Exactly a year back, the central bank had initiated the process of closing out the exceptional monetary accommodation successfully created to defend the Indian economy from the worst rigours of the global economic crisis. Over the past 12 months, the Indian economy has responded handsomely and shown how strong were the foundations of the engines that drive investment, consumption and growth in this economy. The Reserve Bank of India (RBI), in its third quarter macroeconomic review, has characterized the strong impetus of growth coming from all directions within the economy.
It has noted that of the exceptionally strong growth recorded in the first half of 2010-11, a large component came from higher investment and, an even larger one, from private final consumption expenditure, while government consumption expenditure took a back seat. It touched upon strong growth in farm sector output and that in corporate sales. Clearly, there is no evidence of a paucity of demand growth. However, there is some evidence of the slack in capacity thinning out. The anecdotal evidence suggests that in some, if not many industries, capacity limits are close to being hit, as the deferment and delays on capital expansion that happened in the second half of 2008-09 and in the first three quarters of 2009-10—as a consequence of the global economic crisis—is now beginning to bite.
Poor economic conditions, combined with acute power shortages had resulted in closure of some castings and forging units in the crisis period, which is further compounding the problem today, especially in the engineering industry. The order book of equipment manufacturers is reportedly full, and there is a considerable waiting period for delivery. While conditions are conducive for a stepping up of industrial output, increases in capacity are likely to begin materializing in a significant manner only in the middle of 2011-12. Or so the anecdotal evidence would suggest.
In addition to the strong domestic economy, export conditions are also improving—especially over the past six months. Of our export sectors, the hardest hit during the crisis was the engineering industry, especially the auto components sector.
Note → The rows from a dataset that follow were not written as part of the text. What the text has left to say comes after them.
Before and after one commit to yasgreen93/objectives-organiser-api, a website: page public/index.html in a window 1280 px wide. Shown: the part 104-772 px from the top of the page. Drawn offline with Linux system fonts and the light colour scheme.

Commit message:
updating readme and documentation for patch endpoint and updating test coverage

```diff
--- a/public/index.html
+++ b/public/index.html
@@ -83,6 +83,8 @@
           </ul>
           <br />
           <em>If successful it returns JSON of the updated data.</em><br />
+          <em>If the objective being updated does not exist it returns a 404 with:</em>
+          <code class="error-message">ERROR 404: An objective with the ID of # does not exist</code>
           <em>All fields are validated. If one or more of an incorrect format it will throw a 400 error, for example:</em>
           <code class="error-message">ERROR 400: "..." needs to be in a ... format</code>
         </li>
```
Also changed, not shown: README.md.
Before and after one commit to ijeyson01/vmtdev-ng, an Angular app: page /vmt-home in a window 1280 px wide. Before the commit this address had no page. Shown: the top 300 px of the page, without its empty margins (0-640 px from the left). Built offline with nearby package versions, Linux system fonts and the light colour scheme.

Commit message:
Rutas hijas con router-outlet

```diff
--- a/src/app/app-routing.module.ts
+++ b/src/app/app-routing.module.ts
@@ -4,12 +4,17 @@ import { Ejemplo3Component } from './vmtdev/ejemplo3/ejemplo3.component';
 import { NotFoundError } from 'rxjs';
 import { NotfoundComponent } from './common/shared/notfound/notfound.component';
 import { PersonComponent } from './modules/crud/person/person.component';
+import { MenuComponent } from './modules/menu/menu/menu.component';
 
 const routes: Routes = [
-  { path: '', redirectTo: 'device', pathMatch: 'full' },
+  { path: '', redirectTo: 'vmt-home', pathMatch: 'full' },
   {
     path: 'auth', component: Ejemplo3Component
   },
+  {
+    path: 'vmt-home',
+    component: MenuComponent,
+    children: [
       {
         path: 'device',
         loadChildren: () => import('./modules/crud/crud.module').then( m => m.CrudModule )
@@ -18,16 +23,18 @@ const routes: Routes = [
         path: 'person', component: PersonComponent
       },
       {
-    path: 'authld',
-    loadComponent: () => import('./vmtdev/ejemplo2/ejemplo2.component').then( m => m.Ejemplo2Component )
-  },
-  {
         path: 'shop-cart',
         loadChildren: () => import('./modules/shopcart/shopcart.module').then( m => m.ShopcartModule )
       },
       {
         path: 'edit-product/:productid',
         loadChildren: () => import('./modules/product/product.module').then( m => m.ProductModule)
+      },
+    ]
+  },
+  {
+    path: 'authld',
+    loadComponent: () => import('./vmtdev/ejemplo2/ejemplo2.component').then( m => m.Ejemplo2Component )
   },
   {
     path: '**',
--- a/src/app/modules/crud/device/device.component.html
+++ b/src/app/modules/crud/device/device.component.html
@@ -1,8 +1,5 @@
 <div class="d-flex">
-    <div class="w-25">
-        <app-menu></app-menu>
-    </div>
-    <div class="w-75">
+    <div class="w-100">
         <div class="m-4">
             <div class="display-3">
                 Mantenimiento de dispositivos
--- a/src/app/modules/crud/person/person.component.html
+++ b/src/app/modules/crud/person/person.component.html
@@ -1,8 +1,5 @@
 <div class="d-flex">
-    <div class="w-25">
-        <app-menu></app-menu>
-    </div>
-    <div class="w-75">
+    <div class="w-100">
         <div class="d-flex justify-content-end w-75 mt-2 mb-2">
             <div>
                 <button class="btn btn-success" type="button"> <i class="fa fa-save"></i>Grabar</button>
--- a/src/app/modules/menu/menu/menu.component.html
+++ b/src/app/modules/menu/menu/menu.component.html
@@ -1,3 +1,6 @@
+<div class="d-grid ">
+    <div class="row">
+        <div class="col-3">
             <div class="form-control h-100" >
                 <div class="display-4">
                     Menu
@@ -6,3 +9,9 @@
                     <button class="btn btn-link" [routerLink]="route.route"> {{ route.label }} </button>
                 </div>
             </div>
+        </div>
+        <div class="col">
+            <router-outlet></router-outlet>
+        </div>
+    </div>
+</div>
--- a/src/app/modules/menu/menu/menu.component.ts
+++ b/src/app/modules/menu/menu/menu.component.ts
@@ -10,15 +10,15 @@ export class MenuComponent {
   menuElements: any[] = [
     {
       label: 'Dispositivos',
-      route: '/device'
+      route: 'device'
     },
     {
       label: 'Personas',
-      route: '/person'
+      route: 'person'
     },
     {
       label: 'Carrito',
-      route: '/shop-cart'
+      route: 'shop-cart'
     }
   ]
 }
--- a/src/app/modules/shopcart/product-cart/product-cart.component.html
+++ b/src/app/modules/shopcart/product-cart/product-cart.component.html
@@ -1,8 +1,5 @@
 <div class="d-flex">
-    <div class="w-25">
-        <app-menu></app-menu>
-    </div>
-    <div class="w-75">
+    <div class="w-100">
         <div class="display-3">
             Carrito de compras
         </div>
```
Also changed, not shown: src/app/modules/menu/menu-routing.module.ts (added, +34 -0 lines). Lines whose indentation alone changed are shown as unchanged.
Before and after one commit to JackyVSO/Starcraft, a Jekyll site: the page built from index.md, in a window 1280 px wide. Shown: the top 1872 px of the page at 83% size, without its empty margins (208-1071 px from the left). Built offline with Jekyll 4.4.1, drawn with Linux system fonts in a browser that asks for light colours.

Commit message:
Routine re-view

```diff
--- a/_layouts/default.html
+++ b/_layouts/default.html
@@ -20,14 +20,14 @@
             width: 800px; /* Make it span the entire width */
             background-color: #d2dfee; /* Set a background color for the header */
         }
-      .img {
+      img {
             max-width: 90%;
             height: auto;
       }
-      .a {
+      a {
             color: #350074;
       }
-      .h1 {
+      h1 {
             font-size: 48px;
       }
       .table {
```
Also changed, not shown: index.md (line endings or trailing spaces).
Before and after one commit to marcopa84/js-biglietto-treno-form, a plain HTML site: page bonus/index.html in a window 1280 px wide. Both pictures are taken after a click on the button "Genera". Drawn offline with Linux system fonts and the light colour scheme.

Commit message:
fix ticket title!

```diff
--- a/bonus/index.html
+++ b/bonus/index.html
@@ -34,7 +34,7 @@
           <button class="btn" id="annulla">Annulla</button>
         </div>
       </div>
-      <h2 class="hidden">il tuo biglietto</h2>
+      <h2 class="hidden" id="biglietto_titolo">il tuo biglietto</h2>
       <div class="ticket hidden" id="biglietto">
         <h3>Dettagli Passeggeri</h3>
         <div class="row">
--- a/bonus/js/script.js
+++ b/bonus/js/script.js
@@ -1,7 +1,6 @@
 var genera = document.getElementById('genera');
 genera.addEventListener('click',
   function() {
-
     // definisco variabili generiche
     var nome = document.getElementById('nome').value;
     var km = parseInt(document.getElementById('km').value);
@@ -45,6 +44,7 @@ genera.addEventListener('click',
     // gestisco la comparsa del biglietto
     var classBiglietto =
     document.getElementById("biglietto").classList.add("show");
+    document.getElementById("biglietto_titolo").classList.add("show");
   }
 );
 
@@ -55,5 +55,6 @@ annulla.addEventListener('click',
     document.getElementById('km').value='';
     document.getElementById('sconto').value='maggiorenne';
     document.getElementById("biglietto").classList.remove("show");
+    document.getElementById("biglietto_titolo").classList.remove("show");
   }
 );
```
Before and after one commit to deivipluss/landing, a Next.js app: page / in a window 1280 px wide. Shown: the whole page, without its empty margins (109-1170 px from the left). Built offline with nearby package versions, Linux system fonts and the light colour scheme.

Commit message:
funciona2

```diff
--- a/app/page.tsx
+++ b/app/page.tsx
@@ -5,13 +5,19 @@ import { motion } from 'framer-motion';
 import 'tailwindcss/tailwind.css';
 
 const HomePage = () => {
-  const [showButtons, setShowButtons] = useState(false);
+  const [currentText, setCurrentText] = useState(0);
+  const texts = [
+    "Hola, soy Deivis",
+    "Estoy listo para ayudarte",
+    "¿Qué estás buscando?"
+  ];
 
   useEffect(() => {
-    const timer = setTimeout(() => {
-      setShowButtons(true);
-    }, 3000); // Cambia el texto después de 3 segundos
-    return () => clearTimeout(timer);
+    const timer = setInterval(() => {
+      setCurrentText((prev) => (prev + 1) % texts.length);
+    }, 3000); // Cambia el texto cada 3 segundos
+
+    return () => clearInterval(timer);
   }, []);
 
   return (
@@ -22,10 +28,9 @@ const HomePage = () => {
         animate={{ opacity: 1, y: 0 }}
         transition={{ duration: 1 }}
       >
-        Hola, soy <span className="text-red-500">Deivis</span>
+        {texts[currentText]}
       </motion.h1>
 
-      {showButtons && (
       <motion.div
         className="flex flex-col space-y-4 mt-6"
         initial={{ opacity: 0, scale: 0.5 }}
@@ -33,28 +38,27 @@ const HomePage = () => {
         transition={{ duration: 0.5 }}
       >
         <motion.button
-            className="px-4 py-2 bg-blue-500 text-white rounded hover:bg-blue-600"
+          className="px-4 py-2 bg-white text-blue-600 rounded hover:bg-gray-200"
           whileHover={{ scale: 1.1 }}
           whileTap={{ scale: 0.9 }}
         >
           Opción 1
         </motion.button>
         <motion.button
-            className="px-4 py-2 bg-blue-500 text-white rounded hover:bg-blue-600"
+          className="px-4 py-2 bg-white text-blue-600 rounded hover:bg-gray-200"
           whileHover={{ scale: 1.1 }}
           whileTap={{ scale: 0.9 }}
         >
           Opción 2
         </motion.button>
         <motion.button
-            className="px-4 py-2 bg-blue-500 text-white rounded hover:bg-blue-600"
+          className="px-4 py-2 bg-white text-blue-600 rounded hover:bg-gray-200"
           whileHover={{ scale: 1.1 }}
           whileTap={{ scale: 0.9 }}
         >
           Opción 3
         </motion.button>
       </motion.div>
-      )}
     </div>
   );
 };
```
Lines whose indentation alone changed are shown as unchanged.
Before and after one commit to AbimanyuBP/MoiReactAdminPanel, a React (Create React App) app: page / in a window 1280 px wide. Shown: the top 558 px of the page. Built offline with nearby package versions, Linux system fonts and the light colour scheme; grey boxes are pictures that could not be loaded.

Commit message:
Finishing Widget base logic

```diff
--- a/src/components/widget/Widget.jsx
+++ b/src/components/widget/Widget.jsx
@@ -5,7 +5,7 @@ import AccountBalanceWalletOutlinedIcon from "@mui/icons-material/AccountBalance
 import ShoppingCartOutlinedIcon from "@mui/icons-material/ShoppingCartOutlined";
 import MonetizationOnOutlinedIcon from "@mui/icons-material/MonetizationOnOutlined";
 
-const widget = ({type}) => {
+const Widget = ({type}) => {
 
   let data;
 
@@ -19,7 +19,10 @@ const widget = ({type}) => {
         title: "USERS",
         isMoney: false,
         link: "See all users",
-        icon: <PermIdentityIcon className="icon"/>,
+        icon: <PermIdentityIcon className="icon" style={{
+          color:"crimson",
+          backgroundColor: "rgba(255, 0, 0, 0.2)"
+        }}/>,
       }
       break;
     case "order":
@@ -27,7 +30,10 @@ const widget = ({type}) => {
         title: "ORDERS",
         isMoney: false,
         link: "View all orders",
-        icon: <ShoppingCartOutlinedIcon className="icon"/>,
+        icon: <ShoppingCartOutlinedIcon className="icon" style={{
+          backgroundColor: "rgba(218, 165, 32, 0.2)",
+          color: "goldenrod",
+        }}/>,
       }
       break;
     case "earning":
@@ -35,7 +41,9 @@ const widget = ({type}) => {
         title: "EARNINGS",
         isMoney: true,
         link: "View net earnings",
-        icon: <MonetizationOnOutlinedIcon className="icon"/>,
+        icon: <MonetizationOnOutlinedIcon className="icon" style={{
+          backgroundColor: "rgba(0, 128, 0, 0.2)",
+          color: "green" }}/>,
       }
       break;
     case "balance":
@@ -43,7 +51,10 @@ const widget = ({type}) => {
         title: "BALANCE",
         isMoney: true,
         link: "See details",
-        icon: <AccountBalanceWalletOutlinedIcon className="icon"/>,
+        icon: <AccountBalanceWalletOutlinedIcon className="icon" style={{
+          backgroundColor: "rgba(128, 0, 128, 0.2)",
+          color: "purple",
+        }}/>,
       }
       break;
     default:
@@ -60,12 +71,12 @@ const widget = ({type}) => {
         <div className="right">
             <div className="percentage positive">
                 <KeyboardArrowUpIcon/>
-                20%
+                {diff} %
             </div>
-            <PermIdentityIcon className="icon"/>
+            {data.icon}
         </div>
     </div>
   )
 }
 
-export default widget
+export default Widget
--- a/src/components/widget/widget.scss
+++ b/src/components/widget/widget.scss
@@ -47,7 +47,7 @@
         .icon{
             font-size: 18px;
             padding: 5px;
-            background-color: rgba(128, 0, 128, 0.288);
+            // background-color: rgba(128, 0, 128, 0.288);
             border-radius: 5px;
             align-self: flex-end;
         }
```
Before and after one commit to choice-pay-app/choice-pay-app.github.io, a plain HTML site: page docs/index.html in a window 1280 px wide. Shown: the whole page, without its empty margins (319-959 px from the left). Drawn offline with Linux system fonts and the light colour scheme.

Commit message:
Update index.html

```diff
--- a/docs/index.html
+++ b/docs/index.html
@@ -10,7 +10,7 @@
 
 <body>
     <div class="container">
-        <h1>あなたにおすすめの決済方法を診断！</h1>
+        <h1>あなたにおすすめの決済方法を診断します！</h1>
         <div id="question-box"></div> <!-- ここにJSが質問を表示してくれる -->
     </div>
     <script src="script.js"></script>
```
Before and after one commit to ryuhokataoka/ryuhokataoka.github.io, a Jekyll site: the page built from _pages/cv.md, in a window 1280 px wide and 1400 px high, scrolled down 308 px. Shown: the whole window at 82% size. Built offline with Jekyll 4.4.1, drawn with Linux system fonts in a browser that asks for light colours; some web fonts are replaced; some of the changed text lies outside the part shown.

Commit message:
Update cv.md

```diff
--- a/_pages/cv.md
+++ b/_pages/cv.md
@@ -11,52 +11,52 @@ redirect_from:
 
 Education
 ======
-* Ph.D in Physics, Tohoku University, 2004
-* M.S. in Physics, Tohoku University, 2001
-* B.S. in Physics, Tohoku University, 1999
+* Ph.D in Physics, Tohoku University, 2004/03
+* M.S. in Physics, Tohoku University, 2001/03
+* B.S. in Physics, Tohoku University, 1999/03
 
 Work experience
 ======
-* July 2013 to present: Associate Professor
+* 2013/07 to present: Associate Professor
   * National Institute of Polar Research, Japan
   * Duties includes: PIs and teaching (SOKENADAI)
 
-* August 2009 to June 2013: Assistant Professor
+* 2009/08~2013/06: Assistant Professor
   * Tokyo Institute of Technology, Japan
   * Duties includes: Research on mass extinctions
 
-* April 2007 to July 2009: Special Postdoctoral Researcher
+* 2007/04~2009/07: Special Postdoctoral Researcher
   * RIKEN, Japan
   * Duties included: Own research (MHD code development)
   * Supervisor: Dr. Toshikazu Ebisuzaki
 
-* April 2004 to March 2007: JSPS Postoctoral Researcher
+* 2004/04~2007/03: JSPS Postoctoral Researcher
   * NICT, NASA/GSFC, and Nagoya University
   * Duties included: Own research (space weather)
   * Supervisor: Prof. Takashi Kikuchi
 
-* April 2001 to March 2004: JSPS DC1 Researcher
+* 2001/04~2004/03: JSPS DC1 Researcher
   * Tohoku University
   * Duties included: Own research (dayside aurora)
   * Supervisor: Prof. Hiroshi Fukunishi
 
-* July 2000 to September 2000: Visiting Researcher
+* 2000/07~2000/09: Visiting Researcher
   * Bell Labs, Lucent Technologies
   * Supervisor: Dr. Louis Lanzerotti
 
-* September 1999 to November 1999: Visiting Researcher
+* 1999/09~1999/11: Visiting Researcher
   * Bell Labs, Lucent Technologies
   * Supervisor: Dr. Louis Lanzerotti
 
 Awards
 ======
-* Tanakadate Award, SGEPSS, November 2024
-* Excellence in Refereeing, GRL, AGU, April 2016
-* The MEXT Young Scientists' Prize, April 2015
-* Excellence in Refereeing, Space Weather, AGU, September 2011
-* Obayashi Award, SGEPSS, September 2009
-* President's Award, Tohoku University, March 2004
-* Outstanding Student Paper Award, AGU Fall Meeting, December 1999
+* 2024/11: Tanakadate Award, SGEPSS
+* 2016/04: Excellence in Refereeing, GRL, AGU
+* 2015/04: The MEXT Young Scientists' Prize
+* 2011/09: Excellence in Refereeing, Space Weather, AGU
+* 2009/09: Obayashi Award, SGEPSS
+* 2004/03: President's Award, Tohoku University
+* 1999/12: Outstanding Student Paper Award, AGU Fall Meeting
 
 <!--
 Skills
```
There has been a sharp rebound here, especially since September 2010. Other exporting sectors, including textiles and apparel, are also experiencing conditions favourable to growth. In part, this is due to surging domestic demand in China and, as a result, improved competitive conditions globally.
Any economy growing at close to 9% is bound to face inflationary pressures. Further, globally there has been a surge in prices—especially in commodities—even as the economic recovery in advanced western economies remains somewhat subdued. Then, again, the magnitude of accommodation—both fiscal and monetary—that the developed economies (and to an extent, developing ones also) have injected into the global economy is massive. That their lagged and unintended effects could be felt on prices is hardly unexpected.
Furthermore, currency markets are in a state of heightened flux, deriving from (a) the debt crisis of some euro zone members, (b) the general uncertainties on both sides of the Atlantic and (c) the perceived, if not stated, objective of driving down (with limited success) the external value of the dollar, relative to Asian currencies, especially the Chinese renminbi, and with much greater success (even if unintended) vis-à-vis the euro and yen. In this climate, commodities tend to acquire a monetary character—conditions that are adverse to monetary stability.
In this context, RBI has quite correctly taken the steps it has to tighten the monetary stance by another notch. It has signalled that it will make the necessary adjustments to ensure adequate liquidity for the credit demands of the economy.
In a situation where you need to protect the growth momentum while preserving price stability, raising the cost of capital is one available instrument for the monetary authority to push for greater efficiency in capital allocation.
Even as more supply comes in and also, perhaps, greater efficiency in diverse areas, as long as the Indian economy continues (hopefully) on a trajectory of 9% growth, it will have to do so in a domestic environment where monetary policy will always have to be on guard against inflation. While RBI has raised its expected inflation in March 2011 to 7%, this is not a target—just two months before the event. RBI sees that with appropriate fiscal consolidation (and other supportive policy measures) inflation would moderate through 2011-12.
Saumitra Chaudhury is member, Planning Commission.